Before the arches met
MENTIONED: View ‘Things on an iron tray on the floor’
Paintings such as Things on an iron tray on the floor c.1928 epitomise this mantra. The artwork was shown in Cossington Smith’s first solo exhibition at the Grosvenor Galleries, Sydney, in 1928, and around the time that she began a series of artworks depicting the Sydney Harbour Bridge under construction. A feat of contemporary engineering and design, the Bridge became a potent symbol of modern Australia, as artists were quick to recognise. Cossington Smith captured its dynamism in drawings such as Before the arches met c.1930, using radiating bands of colour and the tantalising gap between the spans to generate visual tension.

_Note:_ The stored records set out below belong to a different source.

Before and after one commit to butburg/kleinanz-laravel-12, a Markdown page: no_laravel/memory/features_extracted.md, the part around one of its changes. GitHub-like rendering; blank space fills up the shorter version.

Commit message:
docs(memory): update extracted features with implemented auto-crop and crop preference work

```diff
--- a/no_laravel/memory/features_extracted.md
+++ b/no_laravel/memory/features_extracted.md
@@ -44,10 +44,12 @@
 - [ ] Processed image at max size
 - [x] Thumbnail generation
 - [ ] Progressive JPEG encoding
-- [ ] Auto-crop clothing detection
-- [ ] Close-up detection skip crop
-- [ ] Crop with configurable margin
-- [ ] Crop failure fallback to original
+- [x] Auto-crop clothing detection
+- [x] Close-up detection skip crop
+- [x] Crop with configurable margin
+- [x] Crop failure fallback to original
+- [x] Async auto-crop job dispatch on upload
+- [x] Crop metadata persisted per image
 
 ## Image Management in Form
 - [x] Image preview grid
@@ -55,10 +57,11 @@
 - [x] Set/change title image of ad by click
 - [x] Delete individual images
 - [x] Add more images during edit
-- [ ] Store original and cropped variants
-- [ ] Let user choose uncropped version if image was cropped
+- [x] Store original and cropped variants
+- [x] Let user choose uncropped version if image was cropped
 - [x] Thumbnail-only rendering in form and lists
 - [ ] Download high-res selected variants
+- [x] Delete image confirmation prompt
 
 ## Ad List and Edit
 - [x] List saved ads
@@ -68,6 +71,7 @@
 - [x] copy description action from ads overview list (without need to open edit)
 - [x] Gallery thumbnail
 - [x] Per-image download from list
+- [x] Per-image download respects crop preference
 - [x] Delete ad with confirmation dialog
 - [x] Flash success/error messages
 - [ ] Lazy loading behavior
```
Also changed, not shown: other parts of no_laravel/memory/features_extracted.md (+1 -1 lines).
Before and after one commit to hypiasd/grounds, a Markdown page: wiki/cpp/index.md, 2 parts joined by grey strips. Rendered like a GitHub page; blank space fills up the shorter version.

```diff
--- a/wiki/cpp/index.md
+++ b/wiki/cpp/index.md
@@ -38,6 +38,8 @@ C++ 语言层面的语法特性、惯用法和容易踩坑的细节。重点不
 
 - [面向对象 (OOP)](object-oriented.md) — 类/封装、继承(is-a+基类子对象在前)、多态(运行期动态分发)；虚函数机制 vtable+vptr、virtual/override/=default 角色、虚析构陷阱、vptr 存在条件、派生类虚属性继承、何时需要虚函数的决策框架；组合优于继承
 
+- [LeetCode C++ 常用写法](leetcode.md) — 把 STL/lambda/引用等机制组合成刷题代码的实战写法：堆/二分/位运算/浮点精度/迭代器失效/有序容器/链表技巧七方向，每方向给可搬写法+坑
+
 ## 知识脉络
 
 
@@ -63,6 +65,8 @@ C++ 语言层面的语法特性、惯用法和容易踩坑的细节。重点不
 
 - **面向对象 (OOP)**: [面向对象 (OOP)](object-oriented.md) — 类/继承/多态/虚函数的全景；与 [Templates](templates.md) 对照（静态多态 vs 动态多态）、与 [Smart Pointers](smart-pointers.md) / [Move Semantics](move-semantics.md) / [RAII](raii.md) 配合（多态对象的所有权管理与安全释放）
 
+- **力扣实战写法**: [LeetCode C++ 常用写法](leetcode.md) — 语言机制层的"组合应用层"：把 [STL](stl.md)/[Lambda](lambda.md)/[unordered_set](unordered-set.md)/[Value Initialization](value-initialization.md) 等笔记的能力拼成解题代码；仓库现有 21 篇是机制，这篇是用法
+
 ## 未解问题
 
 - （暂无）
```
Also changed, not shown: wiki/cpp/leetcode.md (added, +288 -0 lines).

A similar treatment of colour and form distinguishes Church interior c.1941–42 (inscr. 1937). The painting incorporates Cossington Smith’s major stylistic interests and is meaningful in terms of her personal history, portraying the Smith family’s place of worship, the new St James’ Anglican Church in Turramurra, built in 1941. The artist’s vibrant hues and varied brushstrokes convey her delight in the rhythms of the man-made structure, and the spiritual quality that she observed in the world around her. As she wrote:
All form – landscape, interiors, still life, flowers, animal, people – have (sic) an inarticulate grace and beauty; painting to me is expressing this form in colour, colour vibrant with light – but containing this other, silent quality which is unconscious, and belongs to all things created.3
Interior in Florence
Interiors were a favourite subject for Cossington Smith, filling the pages of her sketchbooks and becoming the subject of some of her best known works. Interior in Florence 1949, made after her second trip to Europe, is an example of the distinctive approach that she brought to the genre. While the painting’s muted colours reflect the soft light of the northern hemisphere, the composition itself is characteristic. Utilising the frame itself and placing an emphasis on the doorway, curtains and windows within the room, Cossington Smith expands the space within her painting and brings the scene outside in. A comparable effect can be seen in one of the artist’s later paintings, Interior 1958, in which the window pane on the far right suggests a world beyond the picture’s frame.
Whether painting an assortment of well-loved kitchen implements, the interior of her family home or, as she described it, ‘my dear old bridge’, Grace Cossington Smith’s ability to perceive and express joy in her immediate surroundings is a model worth emulating.4
Samantha Littley is Curator, Australian Art, QAGOMA
1 Daniel Thomas, Grace Cossington Smith, Art Gallery of New South Wales, Sydney, 1973, p.69.
2 Grace, Cossington Smith, interview with Hazel de Berg, oral history tapes, National Library of Australia, 16 August 1965.
3 Grace,Cossington Smith, quoted in Mervyn Horton, Present Day Art in Australia‘, Ure Smith, Sydney, 1969, p.203.
4 Grace Cossington Smith, quoted in Deborah Hart, ‘The curve of the Bridge’, in Grace Cossington Smith: A retrospective exhibition, National Gallery of Australia, https://nga.gov.au/exhibition/cossingtonsmith/default.cfm?MnuID=4&Essay=2, accessed 15 May 2020.
Featured image detail: Grace Cossington Smith Interior 1958